The expected output is a copy of every line in the records with the string "sourcePoint".

### INFORMATION SUPPLIED
########

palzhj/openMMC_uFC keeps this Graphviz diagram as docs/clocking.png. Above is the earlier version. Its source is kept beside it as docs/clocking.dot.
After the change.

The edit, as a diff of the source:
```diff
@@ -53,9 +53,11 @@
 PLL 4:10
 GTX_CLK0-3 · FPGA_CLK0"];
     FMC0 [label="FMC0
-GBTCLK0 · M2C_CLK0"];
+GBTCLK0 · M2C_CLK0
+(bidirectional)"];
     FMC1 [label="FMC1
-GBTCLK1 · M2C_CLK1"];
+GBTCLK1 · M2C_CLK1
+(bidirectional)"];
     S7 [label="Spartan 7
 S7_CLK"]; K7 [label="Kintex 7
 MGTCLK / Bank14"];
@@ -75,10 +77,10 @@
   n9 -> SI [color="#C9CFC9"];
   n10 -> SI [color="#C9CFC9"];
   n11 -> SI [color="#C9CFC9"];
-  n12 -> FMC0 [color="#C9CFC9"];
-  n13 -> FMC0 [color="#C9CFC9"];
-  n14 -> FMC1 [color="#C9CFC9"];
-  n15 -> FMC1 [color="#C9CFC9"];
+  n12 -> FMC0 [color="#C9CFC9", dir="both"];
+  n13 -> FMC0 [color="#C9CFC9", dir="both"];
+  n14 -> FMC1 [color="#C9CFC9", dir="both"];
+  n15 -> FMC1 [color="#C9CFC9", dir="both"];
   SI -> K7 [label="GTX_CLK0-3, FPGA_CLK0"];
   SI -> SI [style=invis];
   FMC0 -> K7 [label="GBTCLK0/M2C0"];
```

########

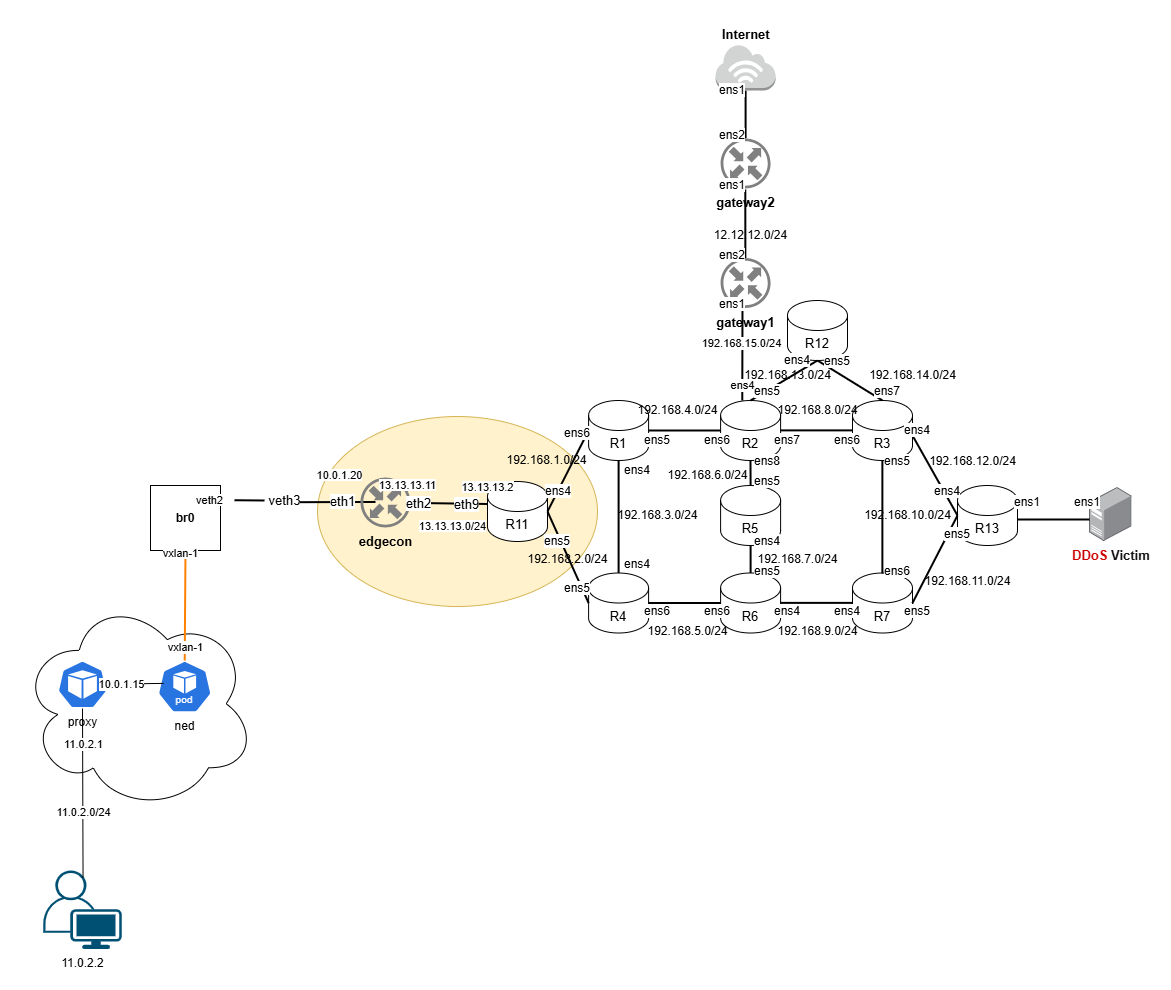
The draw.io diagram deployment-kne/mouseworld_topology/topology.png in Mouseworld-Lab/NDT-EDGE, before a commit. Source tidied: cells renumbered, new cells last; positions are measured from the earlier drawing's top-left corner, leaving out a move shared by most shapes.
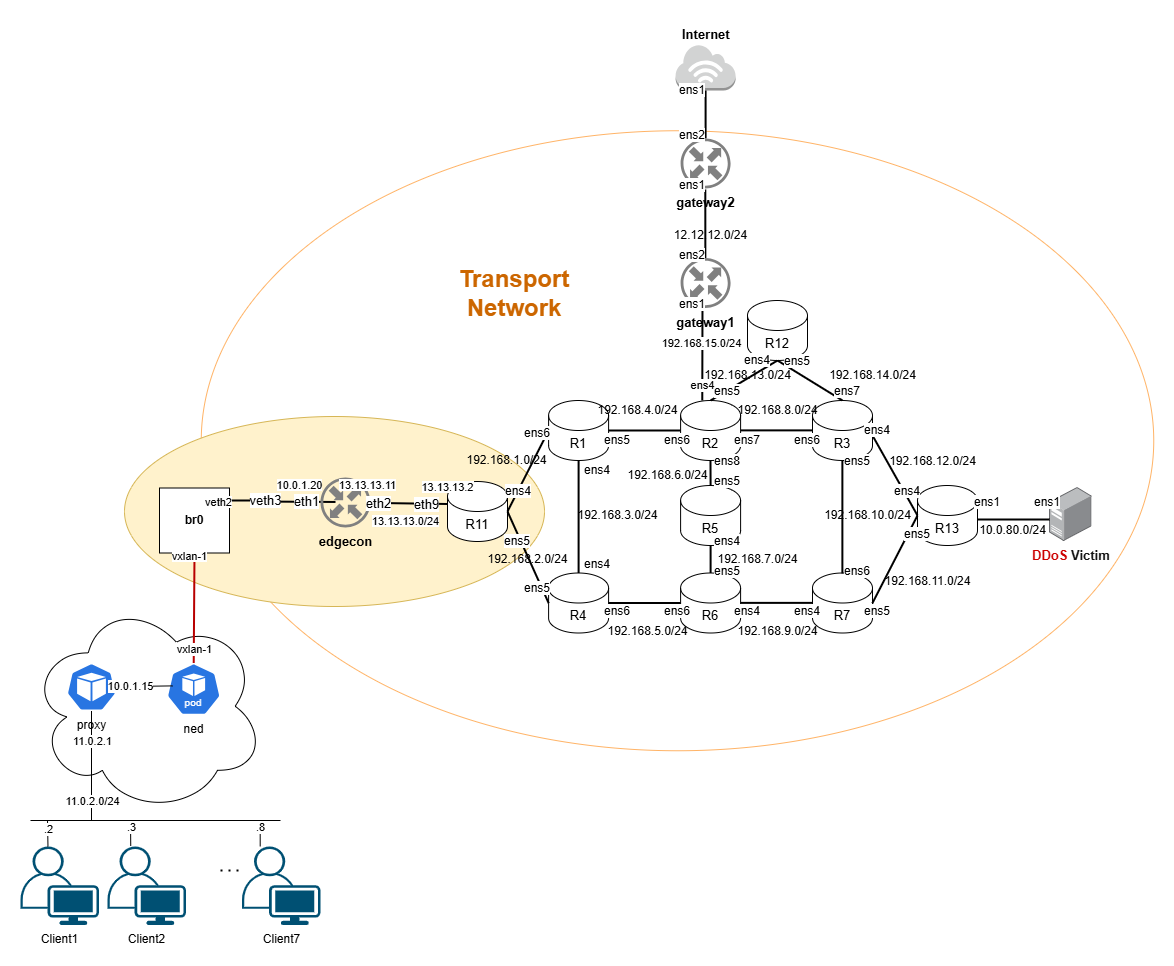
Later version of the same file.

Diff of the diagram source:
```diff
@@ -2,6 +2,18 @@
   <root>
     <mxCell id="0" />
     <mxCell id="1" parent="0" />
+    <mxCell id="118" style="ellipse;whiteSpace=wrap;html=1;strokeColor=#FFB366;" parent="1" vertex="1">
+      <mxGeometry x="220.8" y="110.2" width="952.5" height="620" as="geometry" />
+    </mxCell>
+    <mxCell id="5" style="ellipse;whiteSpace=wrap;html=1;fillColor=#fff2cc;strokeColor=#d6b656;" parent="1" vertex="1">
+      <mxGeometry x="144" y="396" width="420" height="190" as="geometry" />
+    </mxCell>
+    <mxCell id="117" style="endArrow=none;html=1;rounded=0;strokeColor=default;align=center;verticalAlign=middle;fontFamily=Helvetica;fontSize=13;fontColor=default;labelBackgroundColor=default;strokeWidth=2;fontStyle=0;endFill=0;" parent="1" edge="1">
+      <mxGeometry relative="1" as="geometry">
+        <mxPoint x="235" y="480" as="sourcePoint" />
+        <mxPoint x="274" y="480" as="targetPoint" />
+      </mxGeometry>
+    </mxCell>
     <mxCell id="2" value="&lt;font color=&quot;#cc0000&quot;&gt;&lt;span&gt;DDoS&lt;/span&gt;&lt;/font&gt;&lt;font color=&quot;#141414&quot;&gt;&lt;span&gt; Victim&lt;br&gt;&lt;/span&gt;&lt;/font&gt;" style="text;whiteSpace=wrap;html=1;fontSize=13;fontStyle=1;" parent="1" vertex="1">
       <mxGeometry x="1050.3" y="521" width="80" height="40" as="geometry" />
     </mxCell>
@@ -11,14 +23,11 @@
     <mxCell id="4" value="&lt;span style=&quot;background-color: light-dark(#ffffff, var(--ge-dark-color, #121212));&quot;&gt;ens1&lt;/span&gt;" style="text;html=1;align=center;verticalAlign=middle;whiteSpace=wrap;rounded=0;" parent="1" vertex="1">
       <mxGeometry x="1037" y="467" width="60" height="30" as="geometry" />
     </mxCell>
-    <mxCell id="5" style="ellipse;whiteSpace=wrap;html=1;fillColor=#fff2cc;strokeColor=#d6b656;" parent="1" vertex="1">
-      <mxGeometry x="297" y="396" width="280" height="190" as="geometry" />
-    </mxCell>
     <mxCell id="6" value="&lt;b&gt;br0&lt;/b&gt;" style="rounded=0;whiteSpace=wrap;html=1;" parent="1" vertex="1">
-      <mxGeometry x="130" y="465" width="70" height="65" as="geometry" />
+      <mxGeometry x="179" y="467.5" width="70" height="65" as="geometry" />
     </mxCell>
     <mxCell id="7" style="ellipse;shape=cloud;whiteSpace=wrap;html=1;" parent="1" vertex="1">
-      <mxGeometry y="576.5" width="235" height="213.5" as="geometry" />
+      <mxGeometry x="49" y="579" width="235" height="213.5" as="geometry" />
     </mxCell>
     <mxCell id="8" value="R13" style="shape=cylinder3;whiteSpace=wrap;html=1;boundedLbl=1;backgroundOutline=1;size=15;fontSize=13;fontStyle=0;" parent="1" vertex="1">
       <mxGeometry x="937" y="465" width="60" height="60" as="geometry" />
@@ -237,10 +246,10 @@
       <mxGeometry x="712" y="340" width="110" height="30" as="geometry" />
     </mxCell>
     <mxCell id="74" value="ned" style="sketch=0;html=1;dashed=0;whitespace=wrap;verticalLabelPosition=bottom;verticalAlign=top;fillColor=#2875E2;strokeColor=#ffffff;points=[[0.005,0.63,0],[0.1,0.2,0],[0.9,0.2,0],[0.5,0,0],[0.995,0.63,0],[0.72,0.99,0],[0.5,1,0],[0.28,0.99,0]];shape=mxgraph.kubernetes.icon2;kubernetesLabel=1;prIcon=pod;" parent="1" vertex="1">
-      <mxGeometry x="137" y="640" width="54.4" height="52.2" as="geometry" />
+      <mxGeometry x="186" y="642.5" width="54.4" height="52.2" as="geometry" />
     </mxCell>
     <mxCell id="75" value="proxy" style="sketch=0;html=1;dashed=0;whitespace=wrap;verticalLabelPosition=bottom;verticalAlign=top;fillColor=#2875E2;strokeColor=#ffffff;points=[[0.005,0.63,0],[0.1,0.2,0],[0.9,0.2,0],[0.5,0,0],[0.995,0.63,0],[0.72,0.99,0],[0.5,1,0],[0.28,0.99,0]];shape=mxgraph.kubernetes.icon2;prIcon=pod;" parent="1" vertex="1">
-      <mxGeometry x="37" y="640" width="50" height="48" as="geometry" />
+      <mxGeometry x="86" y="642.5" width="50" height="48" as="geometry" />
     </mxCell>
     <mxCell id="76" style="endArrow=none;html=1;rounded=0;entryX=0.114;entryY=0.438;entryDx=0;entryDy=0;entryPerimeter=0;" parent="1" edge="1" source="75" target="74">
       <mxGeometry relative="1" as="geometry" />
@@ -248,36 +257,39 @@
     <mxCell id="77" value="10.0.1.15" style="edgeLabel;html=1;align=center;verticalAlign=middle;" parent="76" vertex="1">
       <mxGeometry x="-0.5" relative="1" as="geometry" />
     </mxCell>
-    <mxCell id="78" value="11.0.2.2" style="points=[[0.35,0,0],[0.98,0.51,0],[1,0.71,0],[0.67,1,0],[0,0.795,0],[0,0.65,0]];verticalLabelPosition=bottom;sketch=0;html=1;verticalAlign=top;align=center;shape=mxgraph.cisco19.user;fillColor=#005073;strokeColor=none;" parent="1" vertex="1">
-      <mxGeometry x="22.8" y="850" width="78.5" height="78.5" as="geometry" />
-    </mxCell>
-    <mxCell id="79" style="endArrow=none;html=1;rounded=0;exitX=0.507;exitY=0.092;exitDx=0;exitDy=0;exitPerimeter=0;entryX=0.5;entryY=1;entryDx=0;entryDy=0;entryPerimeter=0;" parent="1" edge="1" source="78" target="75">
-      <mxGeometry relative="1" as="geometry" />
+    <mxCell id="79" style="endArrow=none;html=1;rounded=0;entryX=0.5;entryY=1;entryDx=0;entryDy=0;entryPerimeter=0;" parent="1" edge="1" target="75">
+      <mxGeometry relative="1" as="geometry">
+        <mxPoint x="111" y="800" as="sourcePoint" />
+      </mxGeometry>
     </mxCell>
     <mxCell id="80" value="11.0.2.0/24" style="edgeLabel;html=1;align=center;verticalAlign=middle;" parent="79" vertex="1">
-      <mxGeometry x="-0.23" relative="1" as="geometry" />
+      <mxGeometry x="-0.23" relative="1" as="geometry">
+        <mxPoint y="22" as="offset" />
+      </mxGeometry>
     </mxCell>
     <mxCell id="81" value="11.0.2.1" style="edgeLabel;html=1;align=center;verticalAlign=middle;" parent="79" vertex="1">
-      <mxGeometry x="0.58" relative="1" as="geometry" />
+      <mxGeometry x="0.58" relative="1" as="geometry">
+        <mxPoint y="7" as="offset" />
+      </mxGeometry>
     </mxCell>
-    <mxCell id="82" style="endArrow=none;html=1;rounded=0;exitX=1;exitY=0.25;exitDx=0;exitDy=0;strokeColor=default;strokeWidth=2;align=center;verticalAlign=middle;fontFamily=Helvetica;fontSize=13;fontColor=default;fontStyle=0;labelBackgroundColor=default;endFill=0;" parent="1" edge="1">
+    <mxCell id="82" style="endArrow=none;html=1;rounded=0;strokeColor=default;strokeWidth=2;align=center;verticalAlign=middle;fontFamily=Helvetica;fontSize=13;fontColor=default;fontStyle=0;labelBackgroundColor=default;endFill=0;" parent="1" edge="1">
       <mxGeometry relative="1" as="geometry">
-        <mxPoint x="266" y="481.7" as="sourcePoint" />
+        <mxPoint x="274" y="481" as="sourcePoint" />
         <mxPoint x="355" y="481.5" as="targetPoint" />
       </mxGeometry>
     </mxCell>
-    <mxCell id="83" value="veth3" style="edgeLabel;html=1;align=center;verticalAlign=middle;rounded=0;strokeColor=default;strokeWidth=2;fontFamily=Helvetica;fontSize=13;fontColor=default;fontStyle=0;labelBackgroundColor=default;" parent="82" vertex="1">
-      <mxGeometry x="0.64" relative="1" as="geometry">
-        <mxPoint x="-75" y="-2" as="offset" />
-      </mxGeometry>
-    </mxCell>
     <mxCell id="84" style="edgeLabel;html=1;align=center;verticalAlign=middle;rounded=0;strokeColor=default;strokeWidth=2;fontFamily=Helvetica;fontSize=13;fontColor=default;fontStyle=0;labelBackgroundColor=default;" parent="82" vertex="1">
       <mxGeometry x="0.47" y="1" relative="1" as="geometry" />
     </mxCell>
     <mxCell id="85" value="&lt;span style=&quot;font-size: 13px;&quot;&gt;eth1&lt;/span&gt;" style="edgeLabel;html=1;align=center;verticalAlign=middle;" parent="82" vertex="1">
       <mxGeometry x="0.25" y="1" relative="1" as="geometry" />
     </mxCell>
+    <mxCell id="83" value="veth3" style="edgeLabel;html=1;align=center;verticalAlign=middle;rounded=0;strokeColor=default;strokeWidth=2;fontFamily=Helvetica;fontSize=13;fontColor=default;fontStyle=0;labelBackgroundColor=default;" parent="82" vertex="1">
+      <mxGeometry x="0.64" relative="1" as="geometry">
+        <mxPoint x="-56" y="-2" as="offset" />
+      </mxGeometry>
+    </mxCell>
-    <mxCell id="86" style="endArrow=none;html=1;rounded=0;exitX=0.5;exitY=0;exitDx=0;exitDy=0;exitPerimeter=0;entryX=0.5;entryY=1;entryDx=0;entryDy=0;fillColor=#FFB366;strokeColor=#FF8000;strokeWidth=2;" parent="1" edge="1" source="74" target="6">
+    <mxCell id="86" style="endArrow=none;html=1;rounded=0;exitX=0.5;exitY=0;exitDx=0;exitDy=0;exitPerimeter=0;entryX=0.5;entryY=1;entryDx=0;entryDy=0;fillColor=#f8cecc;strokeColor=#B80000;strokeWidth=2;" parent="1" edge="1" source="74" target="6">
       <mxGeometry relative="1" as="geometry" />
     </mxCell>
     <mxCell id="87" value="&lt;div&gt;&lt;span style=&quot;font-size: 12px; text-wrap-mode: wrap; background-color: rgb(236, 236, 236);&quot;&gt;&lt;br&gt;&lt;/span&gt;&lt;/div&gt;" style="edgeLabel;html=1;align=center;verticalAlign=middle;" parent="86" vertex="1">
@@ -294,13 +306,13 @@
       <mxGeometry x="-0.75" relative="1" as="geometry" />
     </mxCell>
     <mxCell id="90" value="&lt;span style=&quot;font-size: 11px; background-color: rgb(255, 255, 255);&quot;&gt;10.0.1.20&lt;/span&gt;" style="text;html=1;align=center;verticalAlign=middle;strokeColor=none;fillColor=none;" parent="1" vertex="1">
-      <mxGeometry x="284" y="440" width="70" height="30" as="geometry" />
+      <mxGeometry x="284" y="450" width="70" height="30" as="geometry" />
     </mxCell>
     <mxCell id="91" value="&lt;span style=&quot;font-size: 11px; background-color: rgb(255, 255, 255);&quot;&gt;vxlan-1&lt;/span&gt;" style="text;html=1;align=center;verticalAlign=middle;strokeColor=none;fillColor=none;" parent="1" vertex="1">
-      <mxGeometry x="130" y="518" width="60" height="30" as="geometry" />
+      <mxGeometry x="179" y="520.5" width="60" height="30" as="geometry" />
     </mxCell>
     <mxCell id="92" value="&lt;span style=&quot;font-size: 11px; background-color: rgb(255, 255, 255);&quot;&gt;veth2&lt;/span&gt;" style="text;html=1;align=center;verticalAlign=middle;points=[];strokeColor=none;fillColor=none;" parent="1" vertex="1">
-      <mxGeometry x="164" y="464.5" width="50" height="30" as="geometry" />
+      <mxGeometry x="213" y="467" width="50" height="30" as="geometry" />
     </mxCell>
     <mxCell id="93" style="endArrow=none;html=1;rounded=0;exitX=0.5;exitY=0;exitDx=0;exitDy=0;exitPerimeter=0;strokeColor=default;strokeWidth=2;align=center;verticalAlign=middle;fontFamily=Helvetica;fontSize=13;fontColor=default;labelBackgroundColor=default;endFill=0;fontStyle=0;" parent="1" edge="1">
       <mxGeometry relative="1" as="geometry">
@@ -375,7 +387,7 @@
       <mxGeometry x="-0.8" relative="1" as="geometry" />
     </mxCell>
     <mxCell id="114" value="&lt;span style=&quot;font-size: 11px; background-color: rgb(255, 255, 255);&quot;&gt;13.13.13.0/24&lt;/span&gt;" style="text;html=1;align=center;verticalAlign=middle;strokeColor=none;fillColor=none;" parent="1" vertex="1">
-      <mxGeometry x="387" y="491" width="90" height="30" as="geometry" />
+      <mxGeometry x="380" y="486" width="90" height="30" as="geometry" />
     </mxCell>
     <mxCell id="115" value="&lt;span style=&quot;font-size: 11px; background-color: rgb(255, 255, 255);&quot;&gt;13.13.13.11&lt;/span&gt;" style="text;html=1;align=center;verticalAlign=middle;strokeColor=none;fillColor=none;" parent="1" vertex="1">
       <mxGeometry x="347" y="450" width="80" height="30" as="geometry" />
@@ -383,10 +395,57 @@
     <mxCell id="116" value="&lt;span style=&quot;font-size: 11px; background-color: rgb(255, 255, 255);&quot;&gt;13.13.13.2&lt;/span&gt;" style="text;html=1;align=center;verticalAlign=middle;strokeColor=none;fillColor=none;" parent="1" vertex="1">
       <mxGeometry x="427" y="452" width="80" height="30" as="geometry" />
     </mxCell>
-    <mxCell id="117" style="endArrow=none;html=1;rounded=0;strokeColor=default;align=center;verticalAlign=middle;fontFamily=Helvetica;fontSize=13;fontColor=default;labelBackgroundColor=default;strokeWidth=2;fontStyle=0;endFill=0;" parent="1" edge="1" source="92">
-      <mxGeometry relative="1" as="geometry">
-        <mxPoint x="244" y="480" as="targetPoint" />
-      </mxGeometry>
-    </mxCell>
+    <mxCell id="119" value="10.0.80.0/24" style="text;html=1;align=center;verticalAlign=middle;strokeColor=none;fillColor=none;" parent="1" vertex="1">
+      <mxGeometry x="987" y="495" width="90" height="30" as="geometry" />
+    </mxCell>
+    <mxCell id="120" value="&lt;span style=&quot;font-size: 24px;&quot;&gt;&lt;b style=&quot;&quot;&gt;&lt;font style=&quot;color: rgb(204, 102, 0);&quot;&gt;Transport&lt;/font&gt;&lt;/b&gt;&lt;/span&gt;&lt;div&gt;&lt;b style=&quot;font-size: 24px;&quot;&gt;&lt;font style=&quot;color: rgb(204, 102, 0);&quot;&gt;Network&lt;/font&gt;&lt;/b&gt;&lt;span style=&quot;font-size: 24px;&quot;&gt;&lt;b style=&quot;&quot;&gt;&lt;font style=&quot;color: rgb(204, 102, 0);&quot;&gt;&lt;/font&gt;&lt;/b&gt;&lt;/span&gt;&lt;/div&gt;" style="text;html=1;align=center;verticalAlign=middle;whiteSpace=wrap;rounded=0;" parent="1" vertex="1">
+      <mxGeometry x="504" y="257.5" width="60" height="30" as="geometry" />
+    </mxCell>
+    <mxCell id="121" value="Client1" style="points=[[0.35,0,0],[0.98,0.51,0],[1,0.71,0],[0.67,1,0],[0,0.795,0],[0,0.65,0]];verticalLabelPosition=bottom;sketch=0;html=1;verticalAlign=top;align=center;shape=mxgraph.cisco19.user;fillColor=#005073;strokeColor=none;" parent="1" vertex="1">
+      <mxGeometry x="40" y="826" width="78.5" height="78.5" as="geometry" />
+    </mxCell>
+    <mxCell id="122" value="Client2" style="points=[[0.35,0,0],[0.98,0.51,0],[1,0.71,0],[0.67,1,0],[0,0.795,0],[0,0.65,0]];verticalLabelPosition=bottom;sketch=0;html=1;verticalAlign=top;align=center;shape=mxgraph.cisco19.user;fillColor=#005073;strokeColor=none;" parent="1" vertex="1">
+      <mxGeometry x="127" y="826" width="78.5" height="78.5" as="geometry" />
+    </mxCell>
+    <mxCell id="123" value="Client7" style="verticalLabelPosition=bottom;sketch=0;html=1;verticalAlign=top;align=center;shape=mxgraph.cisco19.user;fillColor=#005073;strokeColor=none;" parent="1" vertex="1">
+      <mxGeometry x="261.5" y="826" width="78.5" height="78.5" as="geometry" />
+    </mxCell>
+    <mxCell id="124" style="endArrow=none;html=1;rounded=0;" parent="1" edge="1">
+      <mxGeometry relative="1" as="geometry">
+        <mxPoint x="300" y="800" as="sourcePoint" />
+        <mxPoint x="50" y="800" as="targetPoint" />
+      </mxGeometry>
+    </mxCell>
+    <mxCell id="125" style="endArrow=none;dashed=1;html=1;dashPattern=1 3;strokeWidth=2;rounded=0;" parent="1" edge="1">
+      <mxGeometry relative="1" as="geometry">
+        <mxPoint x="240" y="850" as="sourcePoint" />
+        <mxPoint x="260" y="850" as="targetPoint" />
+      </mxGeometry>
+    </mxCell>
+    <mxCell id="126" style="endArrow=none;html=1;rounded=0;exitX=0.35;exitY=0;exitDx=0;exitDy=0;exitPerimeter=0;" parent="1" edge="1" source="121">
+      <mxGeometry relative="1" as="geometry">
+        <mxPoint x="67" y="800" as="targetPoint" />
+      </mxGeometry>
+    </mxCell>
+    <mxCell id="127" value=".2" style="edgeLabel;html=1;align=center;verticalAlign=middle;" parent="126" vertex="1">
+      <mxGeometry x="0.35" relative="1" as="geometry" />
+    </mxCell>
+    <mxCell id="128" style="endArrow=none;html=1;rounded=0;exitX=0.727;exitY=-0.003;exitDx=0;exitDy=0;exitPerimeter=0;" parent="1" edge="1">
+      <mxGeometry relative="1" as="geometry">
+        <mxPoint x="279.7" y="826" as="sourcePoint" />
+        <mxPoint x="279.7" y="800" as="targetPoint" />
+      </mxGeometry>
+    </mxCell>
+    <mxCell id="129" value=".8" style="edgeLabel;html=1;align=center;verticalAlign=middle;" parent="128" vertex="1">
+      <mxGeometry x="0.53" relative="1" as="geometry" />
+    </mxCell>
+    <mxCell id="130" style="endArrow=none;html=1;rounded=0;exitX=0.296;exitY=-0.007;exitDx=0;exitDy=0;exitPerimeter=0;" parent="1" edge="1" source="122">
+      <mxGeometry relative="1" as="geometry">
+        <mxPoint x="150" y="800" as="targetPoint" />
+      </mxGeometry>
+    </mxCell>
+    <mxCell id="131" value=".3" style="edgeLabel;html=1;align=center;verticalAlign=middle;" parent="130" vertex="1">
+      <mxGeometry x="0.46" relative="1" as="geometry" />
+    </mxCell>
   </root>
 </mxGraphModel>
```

########

### EXERCISE SOLUTION
+        <mxPoint x="235" y="480" as="sourcePoint" />
+        <mxPoint x="111" y="800" as="sourcePoint" />
-        <mxPoint x="266" y="481.7" as="sourcePoint" />
+        <mxPoint x="274" y="481" as="sourcePoint" />
+        <mxPoint x="300" y="800" as="sourcePoint" />
+        <mxPoint x="240" y="850" as="sourcePoint" />
+        <mxPoint x="279.7" y="826" as="sourcePoint" />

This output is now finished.